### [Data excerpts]
• • • •

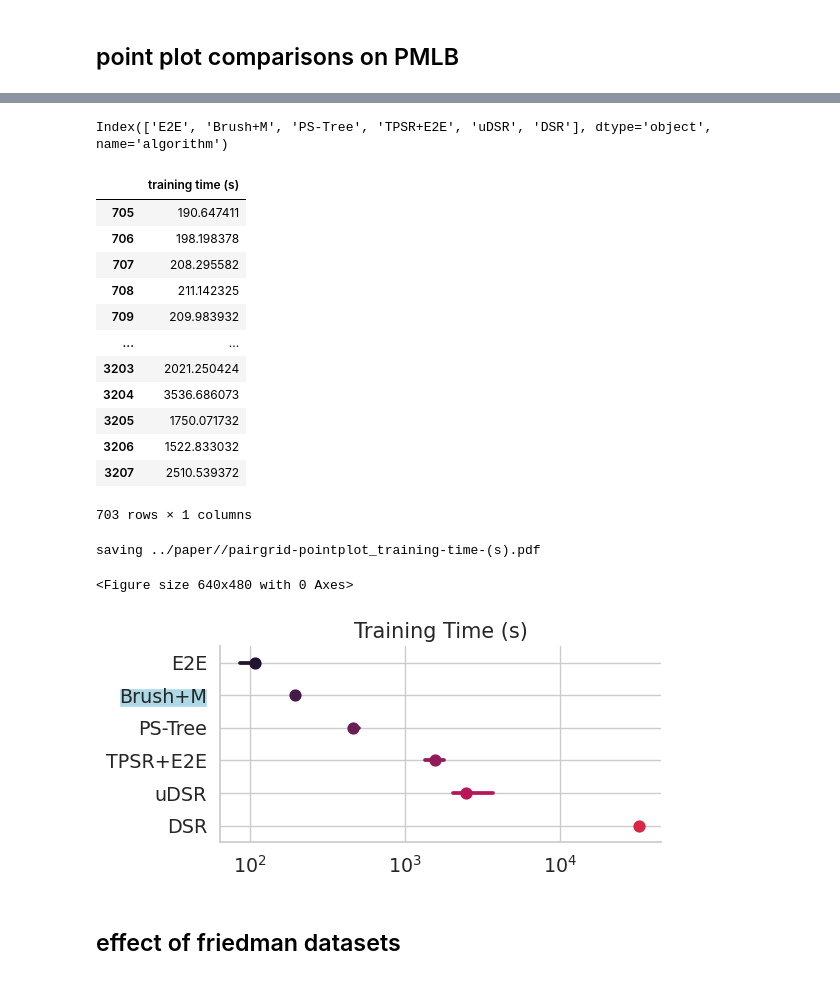
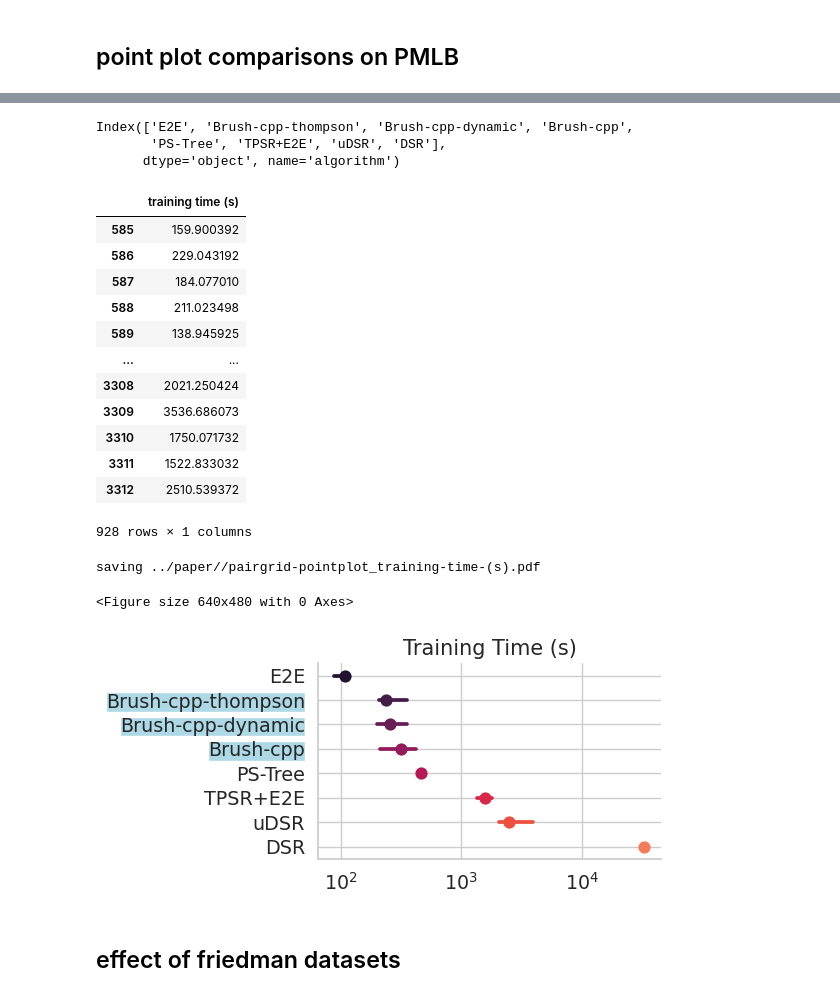
Before and after one commit to gAldeia/srbench, a Jupyter notebook: postprocessing/blackbox_results.ipynb, the cells around one changed output, grey strips where cells are left out. Cells and saved outputs as stored; diff of their text form; code cells hidden in the pictures.

```diff
--- a/postprocessing/blackbox_results.ipynb
+++ b/postprocessing/blackbox_results.ipynb
@@ -137,7 +137,8 @@ df_results = pd.read_feather('../results/black-box_results_srbench.feather')
 
 # df_results = pd.concat([pd.read_feather('../results/black-box_results_brush_500_dom.feather'), df_results], axis=0)
 # df_results = pd.concat([pd.read_feather('../results/black-box_results_brush_500.feather'), df_results], axis=0)
-df_results = pd.concat([pd.read_feather('../results/black-box_results_brush_250.feather'), df_results], axis=0)
+# df_results = pd.concat([pd.read_feather('../results/black-box_results_brush_250.feather'), df_results], axis=0)
+df_results = pd.concat([pd.read_feather('../results/black-box_results_brush-cpp.feather'), df_results], axis=0)
 df_results = pd.concat([pd.read_feather('../results/black-box_results_pstree.feather'), df_results], axis=0)
 df_results = pd.concat([pd.read_feather('../results/black-box_results_tpsr.feather'), df_results], axis=0)
 df_results = pd.concat([pd.read_feather('../results/black-box_results_e2et.feather'), df_results], axis=0)
@@ -567,7 +569,7 @@ df_plot = df_plot[df_plot["algorithm"].isin([
     "PS-Tree",
     "NeSymRes 10M",
     "NeSymRes 100M",
-])]
+] + [a for a in df_plot["algorithm"].unique() if "Brush" in a])]
 
 df_plot['*algorithm*'] = df_plot['algorithm'].apply(lambda x: '*'+x if x in symbolic_algs else x)
 
@@ -616,46 +618,48 @@ g.map(sns.pointplot,
      )
 # # Use semantically meaningful titles for the columns
 titles = [x.replace('_',' ').title().replace('(S)','(s)').replace('R2','$R^2$') for x in x_vars]
 g.axes.flat[0].set_ylabel('')
 for ax, title in zip(g.axes.flat, titles):
 
     # Set a different title for each axes
     ax.set(title=title)
     ax.set_xlabel('')
 
     if any([n in title.lower() for n in ['size','time']]):
         ax.set_xscale('log')
 
     if title == '$R^2$ Test':
         ax.set_xlim([-.25,1])
 
     # Make the grid horizontal instead of vertical
     ax.yaxis.grid(True)
 
     for ticklbl in ax.yaxis.get_ticklabels():
         if "Brush" in ticklbl.get_text():
             ticklbl.set_bbox(dict(facecolor='lightblue', edgecolor='w', alpha=1, pad=0.1)) # boxstyle='round',
             # ticklbl.set_c('blue')
 
 save(name='_'.join(['pairgrid-pointplot']+x_vars))
 # %% [output]
-Index(['E2E', 'Brush+M', 'PS-Tree', 'TPSR+E2E', 'uDSR', 'DSR'], dtype='object', name='algorithm')
+Index(['E2E', 'Brush-cpp-thompson', 'Brush-cpp-dynamic', 'Brush-cpp',
+       'PS-Tree', 'TPSR+E2E', 'uDSR', 'DSR'],
+      dtype='object', name='algorithm')
 |  | training time (s) |
-| 705 | 190.647411 |
-| 706 | 198.198378 |
-| 707 | 208.295582 |
-| 708 | 211.142325 |
-| 709 | 209.983932 |
+| 585 | 159.900392 |
+| 586 | 229.043192 |
+| 587 | 184.077010 |
+| 588 | 211.023498 |
+| 589 | 138.945925 |
 | ... | ... |
-| 3203 | 2021.250424 |
-| 3204 | 3536.686073 |
-| 3205 | 1750.071732 |
-| 3206 | 1522.833032 |
-| 3207 | 2510.539372 |
+| 3308 | 2021.250424 |
+| 3309 | 3536.686073 |
+| 3310 | 1750.071732 |
+| 3311 | 1522.833032 |
+| 3312 | 2510.539372 |
-703 rows × 1 columns
+928 rows × 1 columns
 saving ../paper//pairgrid-pointplot_training-time-(s).pdf
 <Figure size 640x480 with 0 Axes>
-[figure, old version]
+[figure, new version]
 # %% [markdown]
 ## effect of friedman datasets
 # %%
```
Also changed, not shown: parts of 16 cells of this notebook, 7 other files.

• • • •

### [What you have to do]
Copy out each line from the preceding entries that mentions the word "ticklbl".

### [Your response]
     for ticklbl in ax.yaxis.get_ticklabels():
         if "Brush" in ticklbl.get_text():
             ticklbl.set_bbox(dict(facecolor='lightblue', edgecolor='w', alpha=1, pad=0.1)) # boxstyle='round',
             # ticklbl.set_c('blue')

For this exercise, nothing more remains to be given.